> [What you need to do]: Pull each line containing "equation" out of the listing below.

Content starts

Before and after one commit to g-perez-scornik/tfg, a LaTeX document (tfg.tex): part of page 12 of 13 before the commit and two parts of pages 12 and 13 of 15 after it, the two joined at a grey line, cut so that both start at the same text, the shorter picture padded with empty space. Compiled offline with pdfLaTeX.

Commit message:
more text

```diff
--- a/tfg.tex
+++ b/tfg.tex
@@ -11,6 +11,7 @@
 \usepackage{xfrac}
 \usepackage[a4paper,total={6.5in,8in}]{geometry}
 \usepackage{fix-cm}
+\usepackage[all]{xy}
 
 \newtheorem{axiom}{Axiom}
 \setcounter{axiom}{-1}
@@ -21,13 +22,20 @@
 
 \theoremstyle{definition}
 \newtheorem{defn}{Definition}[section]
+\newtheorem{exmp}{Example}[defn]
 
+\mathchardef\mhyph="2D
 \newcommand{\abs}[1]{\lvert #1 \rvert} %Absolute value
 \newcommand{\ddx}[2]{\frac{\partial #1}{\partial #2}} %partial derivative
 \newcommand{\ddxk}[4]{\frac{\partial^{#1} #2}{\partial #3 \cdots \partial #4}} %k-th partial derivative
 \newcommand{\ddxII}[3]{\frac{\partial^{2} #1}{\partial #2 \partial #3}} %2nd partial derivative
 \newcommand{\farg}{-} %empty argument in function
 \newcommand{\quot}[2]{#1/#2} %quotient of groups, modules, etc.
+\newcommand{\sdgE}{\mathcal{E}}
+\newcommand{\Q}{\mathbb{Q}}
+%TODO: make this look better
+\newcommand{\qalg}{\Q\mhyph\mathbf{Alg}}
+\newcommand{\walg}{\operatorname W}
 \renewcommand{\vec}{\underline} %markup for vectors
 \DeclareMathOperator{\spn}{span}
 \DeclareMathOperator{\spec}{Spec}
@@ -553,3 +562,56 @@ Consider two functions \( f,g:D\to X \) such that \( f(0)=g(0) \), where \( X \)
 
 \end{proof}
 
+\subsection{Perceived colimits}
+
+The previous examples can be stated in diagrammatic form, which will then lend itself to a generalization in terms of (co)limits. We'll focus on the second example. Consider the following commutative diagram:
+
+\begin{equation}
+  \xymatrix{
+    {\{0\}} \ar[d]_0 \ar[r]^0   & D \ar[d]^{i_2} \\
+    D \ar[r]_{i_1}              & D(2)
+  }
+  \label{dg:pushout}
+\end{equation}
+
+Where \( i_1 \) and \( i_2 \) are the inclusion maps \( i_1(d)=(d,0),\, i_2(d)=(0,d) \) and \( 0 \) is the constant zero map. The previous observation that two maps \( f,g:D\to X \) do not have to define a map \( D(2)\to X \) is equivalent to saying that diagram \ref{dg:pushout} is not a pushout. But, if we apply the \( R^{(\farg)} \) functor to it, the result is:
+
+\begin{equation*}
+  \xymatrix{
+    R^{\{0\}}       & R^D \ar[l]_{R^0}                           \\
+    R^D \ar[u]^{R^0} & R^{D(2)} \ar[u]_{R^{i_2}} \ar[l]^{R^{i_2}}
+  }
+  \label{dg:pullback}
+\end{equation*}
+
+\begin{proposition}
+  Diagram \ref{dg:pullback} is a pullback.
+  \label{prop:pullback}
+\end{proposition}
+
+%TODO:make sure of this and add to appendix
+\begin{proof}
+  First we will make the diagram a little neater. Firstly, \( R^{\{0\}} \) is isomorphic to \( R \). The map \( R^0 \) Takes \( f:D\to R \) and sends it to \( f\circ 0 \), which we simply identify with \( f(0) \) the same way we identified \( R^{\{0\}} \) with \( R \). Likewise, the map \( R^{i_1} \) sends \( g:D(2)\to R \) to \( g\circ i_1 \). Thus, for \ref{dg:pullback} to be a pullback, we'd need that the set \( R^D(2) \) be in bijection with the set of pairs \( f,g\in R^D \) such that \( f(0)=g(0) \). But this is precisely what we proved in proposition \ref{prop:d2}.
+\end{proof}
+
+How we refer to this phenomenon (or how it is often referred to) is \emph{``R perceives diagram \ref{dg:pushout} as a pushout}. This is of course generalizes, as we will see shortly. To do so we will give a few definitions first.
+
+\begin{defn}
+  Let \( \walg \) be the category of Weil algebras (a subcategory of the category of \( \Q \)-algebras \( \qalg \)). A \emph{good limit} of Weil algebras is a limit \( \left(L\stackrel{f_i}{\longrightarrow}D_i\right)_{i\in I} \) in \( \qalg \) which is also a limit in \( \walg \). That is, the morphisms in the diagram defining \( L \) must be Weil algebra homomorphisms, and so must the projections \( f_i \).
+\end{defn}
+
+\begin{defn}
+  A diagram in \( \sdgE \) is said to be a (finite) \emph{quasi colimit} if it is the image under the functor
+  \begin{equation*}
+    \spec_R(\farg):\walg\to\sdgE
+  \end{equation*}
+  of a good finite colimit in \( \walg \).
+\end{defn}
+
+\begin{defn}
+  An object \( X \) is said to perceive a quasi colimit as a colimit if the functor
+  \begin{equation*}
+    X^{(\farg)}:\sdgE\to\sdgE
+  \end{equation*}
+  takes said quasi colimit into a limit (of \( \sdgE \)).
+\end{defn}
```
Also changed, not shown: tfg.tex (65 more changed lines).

Content ends

> [Exercise result]:
+\begin{equation}
+\end{equation}
+\begin{equation*}
+\end{equation*}
+  \begin{equation*}
+  \end{equation*}
+  \begin{equation*}
+  \end{equation*}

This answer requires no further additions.